Synopsis of current models and methods applicable to indirect land use change (ILUC)

(868 Kb)

The discussion on sustainability criteria for bioenergy, which has been conducted with great ferocity over the last two years, is gradually getting closer to defining a set of basic principles. This was also reflected in the European Directive on the Promotion of the Use of Energy from Renewable Sources (2009/28/EC) at the end of April 2009.

Indirect land use change (ILUC) is the aspect where the available data and the applicability still leave the most important questions unanswered in this respect. Article 19 (6) of the Directive thus stipulates that the European Commission is to submit a report that analyses this situation by the end of 2010 (but it will most likely be ready prior to March 2010) and, if possible, proposes a concrete methodology for taking greenhouse gas emissions caused by indirect land use changes (ILUC) into account based on the best scientific knowledge available.

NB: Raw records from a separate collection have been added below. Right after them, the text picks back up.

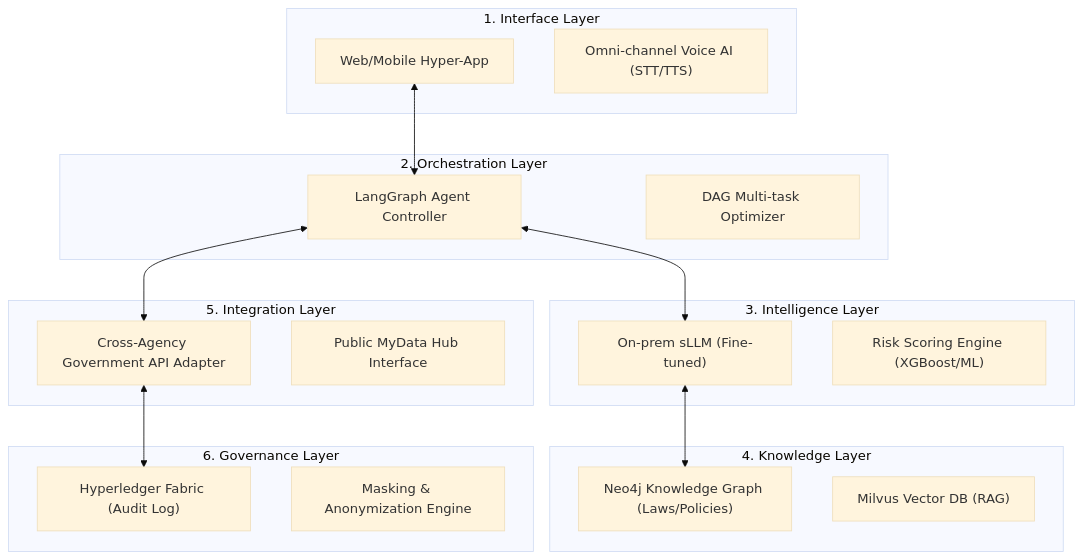
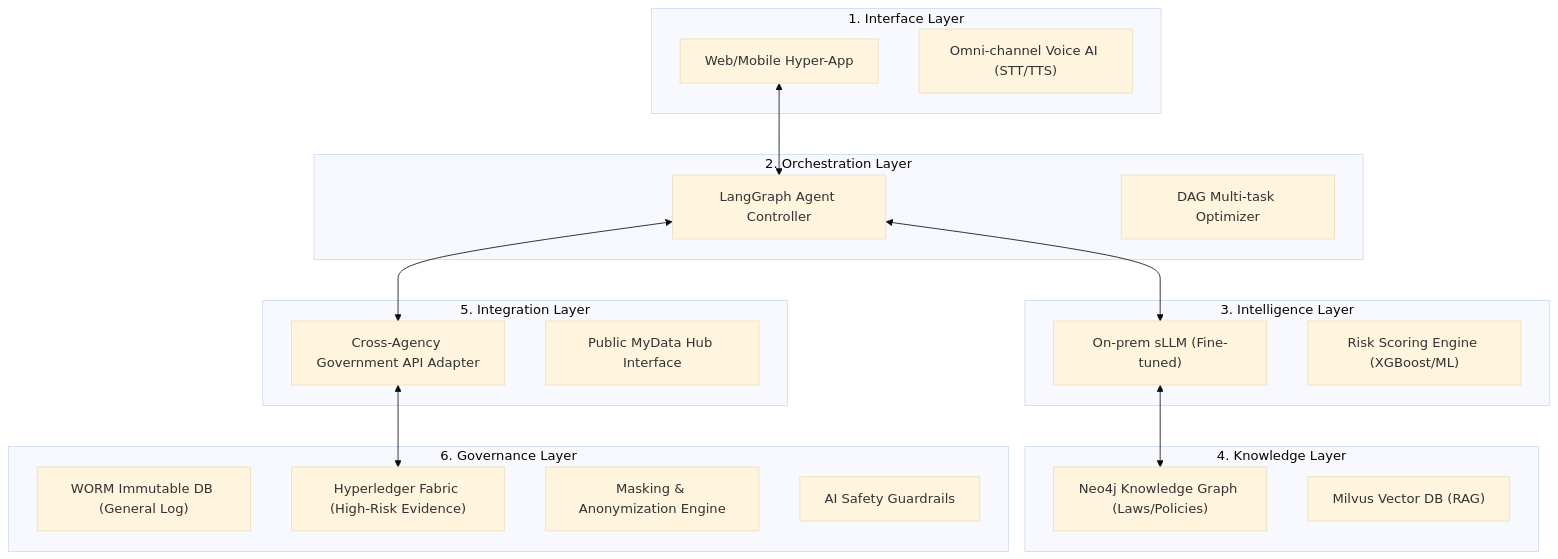
Before and after one commit to SxxMWolf/minwonAI: the diagram in final_comprehensive_proposal.md, drawn with Mermaid (base theme). The commit also changed other lines of this file, not shown here.

````diff
--- a/final_comprehensive_proposal.md
+++ b/final_comprehensive_proposal.md
@@ -144,33 +147,35 @@
 ```mermaid
 graph TD
     subgraph "1. Interface Layer"
         UI["Web/Mobile Hyper-App"]
         Voice["Omni-channel Voice AI (STT/TTS)"]
     end
     subgraph "2. Orchestration Layer"
         Agent["LangGraph Agent Controller"]
         Scenario["DAG Multi-task Optimizer"]
     end
     subgraph "3. Intelligence Layer"
         LLM["On-prem sLLM (Fine-tuned)"]
         Risk["Risk Scoring Engine (XGBoost/ML)"]
     end
     subgraph "4. Knowledge Layer"
         KG["Neo4j Knowledge Graph (Laws/Policies)"]
         Vector["Milvus Vector DB (RAG)"]
     end
     subgraph "5. Integration Layer"
         Adapter["Cross-Agency Government API Adapter"]
         MyData["Public MyData Hub Interface"]
     end
     subgraph "6. Governance Layer"
-        Blockchain["Hyperledger Fabric (Audit Log)"]
+        WORM["WORM Immutable DB (General Log)"]
+        Blockchain["Hyperledger Fabric (High-Risk Evidence)"]
         Privacy["Masking & Anonymization Engine"]
+        Safety["AI Safety Guardrails"]
     end
     
     UI <--> Agent
     Agent <--> LLM
     LLM <--> KG
     Agent <--> Adapter
     Adapter <--> Blockchain
 ```
````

This type of approach was incorporated into legal regulations for the first time in California in March 2009 (LCFS 2009). The US EPA (2009) also submitted a proposal in May, the implementation of which, however, was obstructed by a five-year moratorium arising from an agreement in the House of Representatives on 24 June 2009. The proposal will be subject to a scientific review in the meantime. Because there are so many of these processes, the debate about the "best possible" method for evaluating the ILUC will intensify in both the European and international context. Contributions to this debate are both necessary and desirable from every group involved in this intrinsically very complex and (potentially) politically far-reaching issue.

Against this background, the BDBe commissioned the IFEU to create this synopsis. This study primarily aims to survey and assess current models and methods used to account for the effects of indirect land use changes. The strengths and weaknesses of each approach are analyzed, development possibilities for further policy goals determined and fields of action identified in this process.

To sum up, there are three distinct basic approaches to ILUC calculation which may be of relevance to further discussions on this issue:

  • Complex macro-economic/econometric and/or biophysical models
    Models such as GTAP, FASOM, FAPRI, etc., which are primarily used for legislation in the US and California; the scientific basis relating to ILUC is provided by Searchinger et al. (2008), Kim et al. (2009), Plevin (2008).
  • Simplified deterministic approaches
    Approaches such as the ILUC factor (Fritsche 2007, 2009) or the bonus accordingto the European Directive on Renewable Energy Sources (2009/28/EC)
  • Other approaches which strike a balance between these two approaches (Lywood 2009, FoE 2008)
  • Approaches that focus on ILUC risk minimization (Dehue 2009, Eickhout 2008)
IFEU - commissioned by BDBe
(868 Kb)